- _What to do_
What you return must match the records word for word.
*** Supplied data Section Begins ***
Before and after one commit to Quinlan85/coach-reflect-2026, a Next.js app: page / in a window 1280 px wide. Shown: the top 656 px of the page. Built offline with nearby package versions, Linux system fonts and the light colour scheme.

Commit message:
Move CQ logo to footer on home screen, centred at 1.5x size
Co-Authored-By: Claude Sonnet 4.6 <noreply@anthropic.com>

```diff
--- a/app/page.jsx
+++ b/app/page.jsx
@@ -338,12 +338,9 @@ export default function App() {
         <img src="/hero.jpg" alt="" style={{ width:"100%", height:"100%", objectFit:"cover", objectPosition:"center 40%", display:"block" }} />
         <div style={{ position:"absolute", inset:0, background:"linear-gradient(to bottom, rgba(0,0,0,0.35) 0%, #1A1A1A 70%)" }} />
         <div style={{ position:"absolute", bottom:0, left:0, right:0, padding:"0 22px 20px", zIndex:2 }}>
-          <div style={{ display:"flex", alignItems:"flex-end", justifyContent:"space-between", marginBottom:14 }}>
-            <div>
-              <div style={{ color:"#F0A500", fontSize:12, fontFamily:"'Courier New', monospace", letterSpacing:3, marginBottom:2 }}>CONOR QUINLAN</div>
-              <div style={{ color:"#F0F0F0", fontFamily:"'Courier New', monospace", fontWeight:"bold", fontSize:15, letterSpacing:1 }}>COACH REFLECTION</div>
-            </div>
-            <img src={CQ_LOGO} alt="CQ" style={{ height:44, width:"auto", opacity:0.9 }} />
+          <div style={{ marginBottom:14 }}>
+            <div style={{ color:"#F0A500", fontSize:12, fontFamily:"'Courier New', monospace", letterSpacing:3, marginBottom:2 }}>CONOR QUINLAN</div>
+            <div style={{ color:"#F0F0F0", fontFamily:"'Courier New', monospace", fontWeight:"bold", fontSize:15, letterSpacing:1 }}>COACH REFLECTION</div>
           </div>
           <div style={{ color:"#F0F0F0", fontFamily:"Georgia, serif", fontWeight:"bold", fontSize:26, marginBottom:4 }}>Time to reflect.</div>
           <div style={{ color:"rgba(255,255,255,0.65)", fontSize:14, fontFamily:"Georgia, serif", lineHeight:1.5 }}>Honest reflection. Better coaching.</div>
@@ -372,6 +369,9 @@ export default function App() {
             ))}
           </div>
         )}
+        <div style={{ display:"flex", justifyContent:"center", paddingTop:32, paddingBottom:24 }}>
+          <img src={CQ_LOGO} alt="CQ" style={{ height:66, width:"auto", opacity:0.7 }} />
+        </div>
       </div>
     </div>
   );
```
*** Supplied data Section Ends ***
- _Completed exercise_
Before and after one commit to Quinlan85/coach-reflect-2026, a Next.js app: page / in a window 1280 px wide. Shown: the top 656 px of the page. Built offline with nearby package versions, Linux system fonts and the light colour scheme.

Commit message:
Move CQ logo to footer on home screen, centred at 1.5x size
Co-Authored-By: Claude Sonnet 4.6 <noreply@anthropic.com>

```diff
--- a/app/page.jsx
+++ b/app/page.jsx
@@ -338,12 +338,9 @@ export default function App() {
         <img src="/hero.jpg" alt="" style={{ width:"100%", height:"100%", objectFit:"cover", objectPosition:"center 40%", display:"block" }} />
         <div style={{ position:"absolute", inset:0, background:"linear-gradient(to bottom, rgba(0,0,0,0.35) 0%, #1A1A1A 70%)" }} />
         <div style={{ position:"absolute", bottom:0, left:0, right:0, padding:"0 22px 20px", zIndex:2 }}>
-          <div style={{ display:"flex", alignItems:"flex-end", justifyContent:"space-between", marginBottom:14 }}>
-            <div>
-              <div style={{ color:"#F0A500", fontSize:12, fontFamily:"'Courier New', monospace", letterSpacing:3, marginBottom:2 }}>CONOR QUINLAN</div>
-              <div style={{ color:"#F0F0F0", fontFamily:"'Courier New', monospace", fontWeight:"bold", fontSize:15, letterSpacing:1 }}>COACH REFLECTION</div>
-            </div>
-            <img src={CQ_LOGO} alt="CQ" style={{ height:44, width:"auto", opacity:0.9 }} />
+          <div style={{ marginBottom:14 }}>
+            <div style={{ color:"#F0A500", fontSize:12, fontFamily:"'Courier New', monospace", letterSpacing:3, marginBottom:2 }}>CONOR QUINLAN</div>
+            <div style={{ color:"#F0F0F0", fontFamily:"'Courier New', monospace", fontWeight:"bold", fontSize:15, letterSpacing:1 }}>COACH REFLECTION</div>
           </div>
           <div style={{ color:"#F0F0F0", fontFamily:"Georgia, serif", fontWeight:"bold", fontSize:26, marginBottom:4 }}>Time to reflect.</div>
           <div style={{ color:"rgba(255,255,255,0.65)", fontSize:14, fontFamily:"Georgia, serif", lineHeight:1.5 }}>Honest reflection. Better coaching.</div>
@@ -372,6 +369,9 @@ export default function App() {
             ))}
           </div>
         )}
+        <div style={{ display:"flex", justifyContent:"center", paddingTop:32, paddingBottom:24 }}>
+          <img src={CQ_LOGO} alt="CQ" style={{ height:66, width:"auto", opacity:0.7 }} />
+        </div>
       </div>
     </div>
   );
```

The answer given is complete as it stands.